◆ What to work on ◆
A complete response lists each line of the data below that includes the word "font".
BEGIN
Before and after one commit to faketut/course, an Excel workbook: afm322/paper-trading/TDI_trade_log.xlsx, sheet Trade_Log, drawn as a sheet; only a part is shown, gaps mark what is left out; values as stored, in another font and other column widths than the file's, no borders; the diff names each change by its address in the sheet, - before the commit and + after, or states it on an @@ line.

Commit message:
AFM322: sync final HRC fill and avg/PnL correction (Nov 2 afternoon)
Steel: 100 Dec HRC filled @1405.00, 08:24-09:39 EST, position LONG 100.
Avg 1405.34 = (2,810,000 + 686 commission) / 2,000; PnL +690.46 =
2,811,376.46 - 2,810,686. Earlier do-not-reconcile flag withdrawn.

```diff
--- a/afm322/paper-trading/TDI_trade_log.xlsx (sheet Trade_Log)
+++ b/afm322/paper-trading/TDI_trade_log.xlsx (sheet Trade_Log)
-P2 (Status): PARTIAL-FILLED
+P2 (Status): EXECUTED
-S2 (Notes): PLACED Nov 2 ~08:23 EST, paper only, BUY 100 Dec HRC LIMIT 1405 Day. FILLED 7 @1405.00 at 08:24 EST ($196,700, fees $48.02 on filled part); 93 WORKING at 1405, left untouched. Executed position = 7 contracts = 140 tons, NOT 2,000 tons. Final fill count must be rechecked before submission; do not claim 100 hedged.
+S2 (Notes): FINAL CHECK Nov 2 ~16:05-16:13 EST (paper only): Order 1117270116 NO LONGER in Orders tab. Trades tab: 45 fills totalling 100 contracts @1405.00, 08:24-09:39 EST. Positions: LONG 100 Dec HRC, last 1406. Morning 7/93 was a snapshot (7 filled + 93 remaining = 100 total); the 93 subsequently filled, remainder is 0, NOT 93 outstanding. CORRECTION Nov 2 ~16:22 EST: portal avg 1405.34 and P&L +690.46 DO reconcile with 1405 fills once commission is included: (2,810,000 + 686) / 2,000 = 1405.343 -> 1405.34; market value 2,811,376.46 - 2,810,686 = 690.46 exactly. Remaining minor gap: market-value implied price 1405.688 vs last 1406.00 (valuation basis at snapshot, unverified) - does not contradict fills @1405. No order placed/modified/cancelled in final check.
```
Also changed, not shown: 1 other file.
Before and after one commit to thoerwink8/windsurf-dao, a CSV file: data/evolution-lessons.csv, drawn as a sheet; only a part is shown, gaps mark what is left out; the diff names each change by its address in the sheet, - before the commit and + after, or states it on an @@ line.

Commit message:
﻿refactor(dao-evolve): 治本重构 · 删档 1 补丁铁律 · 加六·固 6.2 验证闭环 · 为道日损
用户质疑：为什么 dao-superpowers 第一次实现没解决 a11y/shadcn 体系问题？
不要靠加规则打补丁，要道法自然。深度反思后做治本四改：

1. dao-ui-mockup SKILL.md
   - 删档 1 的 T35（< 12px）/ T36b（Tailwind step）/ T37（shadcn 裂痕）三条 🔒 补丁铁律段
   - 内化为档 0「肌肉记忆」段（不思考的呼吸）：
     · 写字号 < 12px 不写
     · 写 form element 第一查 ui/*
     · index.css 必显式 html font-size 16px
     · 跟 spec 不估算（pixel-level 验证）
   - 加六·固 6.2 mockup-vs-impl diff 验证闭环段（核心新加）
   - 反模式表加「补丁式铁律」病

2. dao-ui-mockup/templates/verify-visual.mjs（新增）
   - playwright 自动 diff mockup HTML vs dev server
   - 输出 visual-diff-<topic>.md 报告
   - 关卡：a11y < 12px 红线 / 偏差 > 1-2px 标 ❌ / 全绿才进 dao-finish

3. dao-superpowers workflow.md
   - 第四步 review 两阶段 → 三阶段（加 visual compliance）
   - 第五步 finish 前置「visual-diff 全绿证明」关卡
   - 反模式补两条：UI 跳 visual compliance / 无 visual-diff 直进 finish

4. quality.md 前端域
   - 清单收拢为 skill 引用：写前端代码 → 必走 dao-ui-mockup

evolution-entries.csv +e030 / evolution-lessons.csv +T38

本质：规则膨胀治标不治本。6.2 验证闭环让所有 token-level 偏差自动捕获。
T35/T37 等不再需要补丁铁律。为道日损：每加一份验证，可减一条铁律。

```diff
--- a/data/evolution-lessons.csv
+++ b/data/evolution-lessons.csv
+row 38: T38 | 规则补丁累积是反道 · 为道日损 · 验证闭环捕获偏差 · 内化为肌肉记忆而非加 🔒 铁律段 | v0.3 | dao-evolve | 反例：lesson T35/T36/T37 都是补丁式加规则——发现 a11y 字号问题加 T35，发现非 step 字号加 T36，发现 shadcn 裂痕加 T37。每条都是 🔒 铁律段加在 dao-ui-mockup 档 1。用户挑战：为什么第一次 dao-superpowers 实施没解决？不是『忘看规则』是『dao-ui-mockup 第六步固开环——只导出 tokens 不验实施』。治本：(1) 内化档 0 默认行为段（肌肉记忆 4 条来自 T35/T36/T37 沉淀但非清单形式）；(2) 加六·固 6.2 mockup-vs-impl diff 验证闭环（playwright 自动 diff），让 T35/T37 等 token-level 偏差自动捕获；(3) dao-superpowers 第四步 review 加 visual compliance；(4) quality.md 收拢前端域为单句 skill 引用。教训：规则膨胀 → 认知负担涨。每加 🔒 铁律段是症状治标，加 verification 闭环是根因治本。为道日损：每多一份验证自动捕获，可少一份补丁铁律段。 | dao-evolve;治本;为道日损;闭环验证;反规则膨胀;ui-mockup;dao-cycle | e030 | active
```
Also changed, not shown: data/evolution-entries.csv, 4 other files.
END
◆ Finished exercise ◆
Before and after one commit to faketut/course, an Excel workbook: afm322/paper-trading/TDI_trade_log.xlsx, sheet Trade_Log, drawn as a sheet; only a part is shown, gaps mark what is left out; values as stored, in another font and other column widths than the file's, no borders; the diff names each change by its address in the sheet, - before the commit and + after, or states it on an @@ line.
     · index.css 必显式 html font-size 16px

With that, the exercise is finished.